Master musician Karl Denson has just announced a West Coast extension of his 2015 “Fantastic” fall tour schedule! Bringing his band Karl Denson’s Tiny Universe on the road, Denson will kick off a West Coast run on November 12th at Terrapin Crossroads before heading up and down the West Coast. The run culminates in a two-night stand at the Brooklyn Bowl Las Vegas over Thanksgiving weekend!Denson’s band is sounding tighter than ever, and, in a recent exclusive with L4LM, the multi-instrumentalist discussed plans to record new music to be released in 2016. Denson is also planning to perform Prince’s Dirty Mind on Halloween (more info here), so be on the look out for some fun KDTU shows in the near future!You can see the full tour schedule below, and head to Denson’s website for further details.KARL DENSON’S FANTASTIC FALL TOUR 20159/25 – Boulder, CO – Boulder Theater *9/26 – Denver, CO – Ogden Theatre **10/1 – Los Angeles, CA – Echoplex10/2 – Solana Beach, CA – Belly Up10/9 – Atlanta, GA – Variety Playhouse10/10 – Charlotte, NC – U.S. National Whitewater Center10/11 – Birmingham, AL – Vulcan Park & Museum10/30 – Woodstock, NY – Bearsville Theatre ^10/31 – Brooklyn, NY – Brooklyn Bowl ^11/12 – San Rafael, CA – Terrapin Crossroads Music Hall11/13 – Nevada City, CA – Miners Foundry11/14 – Santa Cruz, CA – Moe’s Alley11/17 – Napa, CA – City Winery11/18 – Arcata, CA – Arcata Theatre ***11/19 – Eugene, OR – HiFi Music Hall ***11/20 – Portland, OR – Wonder Ballroom ***11/21 – Seattle, WA – The Showbox ***11/27 – Las Vegas, NV – Brooklyn Bowl11/28 – Las Vegas, NV – Brooklyn Bowl1/6 – Miami, FL – Jam Cruise* w/ Drew Emmit** w/ Robert Randolph*** w/ Nicki Bluhm & The Gramblers^ Performing Prince’s classic album, Dirty Mind
Remember that time when Umphrey’s McGee bassist Ryan Stasik announced he was teaming up with Turbo Suit to perform Nirvana’s seminal Nevermind album?

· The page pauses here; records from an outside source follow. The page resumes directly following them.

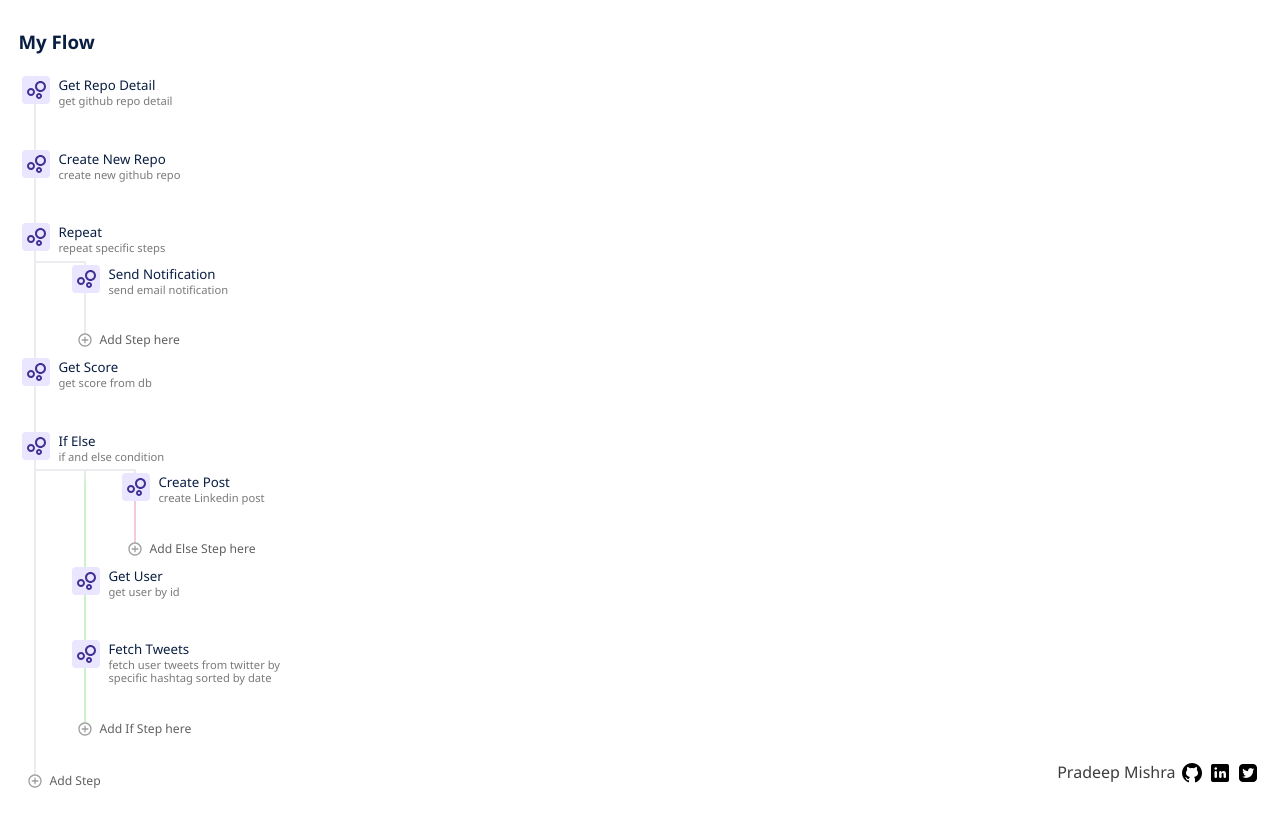
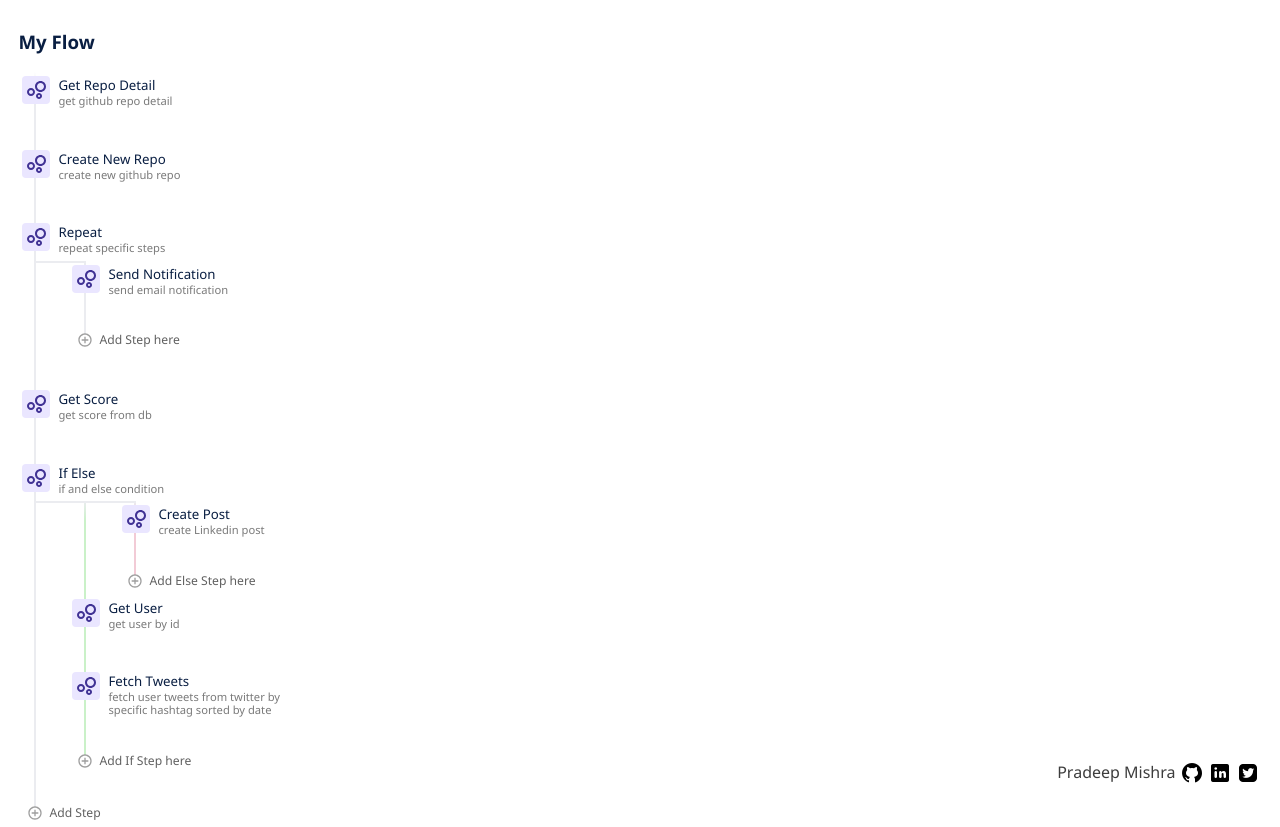
Before and after one commit to pradeep-mishra/flow-tree, a React (Vite) app: page / in a window 1280 px wide. Before the commit the page ends 800 px from the top, so only its background shows below. Built offline with nearby package versions, Linux system fonts and the light colour scheme.

Commit message:
add step button added after loop step

```diff
--- a/src/components/RenderBlocks.jsx
+++ b/src/components/RenderBlocks.jsx
@@ -105,6 +105,18 @@ const RenderBlocks = ({
                   onNewStep={onNewStep}
                 />
               </Loop>
+              <div className='ft-step-block-foot'>
+                {steps.length > currentPosition + 1 ? (
+                  <AddStepButton
+                    hideByDefault={!showMiddleAddButton}
+                    position={currentPosition}
+                    path={path}
+                    onNewStep={onNewStep}
+                  />
+                ) : (
+                  <></>
+                )}
+              </div>
             </>
           );
         default:
@@ -139,7 +151,9 @@ const RenderBlocks = ({
       {steps.map((step, index) => {
         const currPath = `${path}[${index}]`;
         return (
-          <div key={index}>{loadBlockSwitch(step, index, currPath, path)}</div>
+          <div className='ft-block-item' key={index}>
+            {loadBlockSwitch(step, index, currPath, path)}
+          </div>
         );
       })}
       {getLastAddButton(onNewStep, path)}
```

You know, the show at The Hall At MP on October 22nd! Well, for fans of unique live interpretations of this pivotal album, get ready for the Nevermind Orchestra.Self-described as a “frenetic, psycho-jazz-grunge ensemble,” the Nevermind Orchestra bring a unique interpretation of Nirvana’s material through the modern day brass band. With accomplished musicians that have performed the world over, this exciting brass group digs deep into Nirvana’s catalog for some of the best live interpretations of the band out there! As Time Out New York once wrote, “There’s no shortage of Nirvana cover bands floating around but none are quite like the Nevermind Orchestra.”These two exciting bands are sure to put a unique taste on some of the most beloved music from the 1990s, so don’t miss out! Tickets to this awesome show are available here.Show Info:Turbo Suit ft. Umphrey’s McGee’s Ryan StasikThe Nevermind OrchestraThe Hall At MP // October 22ndDoors @ 8 // Show @ 9 // 18+. Tickets Available Here